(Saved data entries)
· · · · ·

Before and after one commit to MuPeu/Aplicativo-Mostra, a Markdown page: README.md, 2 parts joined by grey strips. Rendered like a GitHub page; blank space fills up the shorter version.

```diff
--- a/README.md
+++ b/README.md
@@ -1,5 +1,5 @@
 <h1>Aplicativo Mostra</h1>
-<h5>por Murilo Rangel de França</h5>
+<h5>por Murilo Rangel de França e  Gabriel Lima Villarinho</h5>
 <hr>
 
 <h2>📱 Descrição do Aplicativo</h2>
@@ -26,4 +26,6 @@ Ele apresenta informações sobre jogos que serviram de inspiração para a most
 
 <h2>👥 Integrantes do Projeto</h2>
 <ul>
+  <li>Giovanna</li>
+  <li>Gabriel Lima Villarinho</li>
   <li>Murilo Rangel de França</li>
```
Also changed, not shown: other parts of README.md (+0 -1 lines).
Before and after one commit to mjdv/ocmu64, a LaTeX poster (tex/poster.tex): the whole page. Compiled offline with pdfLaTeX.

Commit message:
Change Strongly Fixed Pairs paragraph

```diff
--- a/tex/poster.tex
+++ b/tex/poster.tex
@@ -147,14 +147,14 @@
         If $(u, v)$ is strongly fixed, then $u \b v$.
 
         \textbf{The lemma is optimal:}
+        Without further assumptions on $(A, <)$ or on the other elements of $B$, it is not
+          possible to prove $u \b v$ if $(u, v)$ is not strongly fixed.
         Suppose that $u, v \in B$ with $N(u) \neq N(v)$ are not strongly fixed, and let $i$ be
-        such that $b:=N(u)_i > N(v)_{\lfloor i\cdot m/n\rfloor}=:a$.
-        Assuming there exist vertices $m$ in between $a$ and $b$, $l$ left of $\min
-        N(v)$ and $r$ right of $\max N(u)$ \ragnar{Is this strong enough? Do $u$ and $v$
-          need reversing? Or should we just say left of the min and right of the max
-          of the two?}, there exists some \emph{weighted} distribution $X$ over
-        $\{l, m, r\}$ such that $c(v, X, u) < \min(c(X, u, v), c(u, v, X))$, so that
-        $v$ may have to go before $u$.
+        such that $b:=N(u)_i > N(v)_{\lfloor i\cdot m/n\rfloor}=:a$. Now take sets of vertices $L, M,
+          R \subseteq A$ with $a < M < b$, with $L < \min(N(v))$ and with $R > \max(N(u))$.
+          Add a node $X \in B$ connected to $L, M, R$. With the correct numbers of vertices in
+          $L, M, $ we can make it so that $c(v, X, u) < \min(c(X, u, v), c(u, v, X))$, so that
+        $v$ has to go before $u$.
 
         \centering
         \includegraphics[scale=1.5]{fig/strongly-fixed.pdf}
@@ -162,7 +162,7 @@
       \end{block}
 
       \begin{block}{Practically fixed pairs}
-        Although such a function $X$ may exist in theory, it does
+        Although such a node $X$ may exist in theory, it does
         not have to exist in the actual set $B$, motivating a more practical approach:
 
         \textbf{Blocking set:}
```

· · · · ·

TASK DIRECTIONS: Output every line above so that it reads exactly as before.

SOLUTION TO THIS TASK:
Before and after one commit to MuPeu/Aplicativo-Mostra, a Markdown page: README.md, 2 parts joined by grey strips. Rendered like a GitHub page; blank space fills up the shorter version.

```diff
--- a/README.md
+++ b/README.md
@@ -1,5 +1,5 @@
 <h1>Aplicativo Mostra</h1>
-<h5>por Murilo Rangel de França</h5>
+<h5>por Murilo Rangel de França e  Gabriel Lima Villarinho</h5>
 <hr>
 
 <h2>📱 Descrição do Aplicativo</h2>
@@ -26,4 +26,6 @@ Ele apresenta informações sobre jogos que serviram de inspiração para a most
 
 <h2>👥 Integrantes do Projeto</h2>
 <ul>
+  <li>Giovanna</li>
+  <li>Gabriel Lima Villarinho</li>
   <li>Murilo Rangel de França</li>
```
Also changed, not shown: other parts of README.md (+0 -1 lines).
Before and after one commit to mjdv/ocmu64, a LaTeX poster (tex/poster.tex): the whole page. Compiled offline with pdfLaTeX.

Commit message:
Change Strongly Fixed Pairs paragraph

```diff
--- a/tex/poster.tex
+++ b/tex/poster.tex
@@ -147,14 +147,14 @@
         If $(u, v)$ is strongly fixed, then $u \b v$.
 
         \textbf{The lemma is optimal:}
+        Without further assumptions on $(A, <)$ or on the other elements of $B$, it is not
+          possible to prove $u \b v$ if $(u, v)$ is not strongly fixed.
         Suppose that $u, v \in B$ with $N(u) \neq N(v)$ are not strongly fixed, and let $i$ be
-        such that $b:=N(u)_i > N(v)_{\lfloor i\cdot m/n\rfloor}=:a$.
-        Assuming there exist vertices $m$ in between $a$ and $b$, $l$ left of $\min
-        N(v)$ and $r$ right of $\max N(u)$ \ragnar{Is this strong enough? Do $u$ and $v$
-          need reversing? Or should we just say left of the min and right of the max
-          of the two?}, there exists some \emph{weighted} distribution $X$ over
-        $\{l, m, r\}$ such that $c(v, X, u) < \min(c(X, u, v), c(u, v, X))$, so that
-        $v$ may have to go before $u$.
+        such that $b:=N(u)_i > N(v)_{\lfloor i\cdot m/n\rfloor}=:a$. Now take sets of vertices $L, M,
+          R \subseteq A$ with $a < M < b$, with $L < \min(N(v))$ and with $R > \max(N(u))$.
+          Add a node $X \in B$ connected to $L, M, R$. With the correct numbers of vertices in
+          $L, M, $ we can make it so that $c(v, X, u) < \min(c(X, u, v), c(u, v, X))$, so that
+        $v$ has to go before $u$.
 
         \centering
         \includegraphics[scale=1.5]{fig/strongly-fixed.pdf}
@@ -162,7 +162,7 @@
       \end{block}
 
       \begin{block}{Practically fixed pairs}
-        Although such a function $X$ may exist in theory, it does
+        Although such a node $X$ may exist in theory, it does
         not have to exist in the actual set $B$, motivating a more practical approach:
 
         \textbf{Blocking set:}
```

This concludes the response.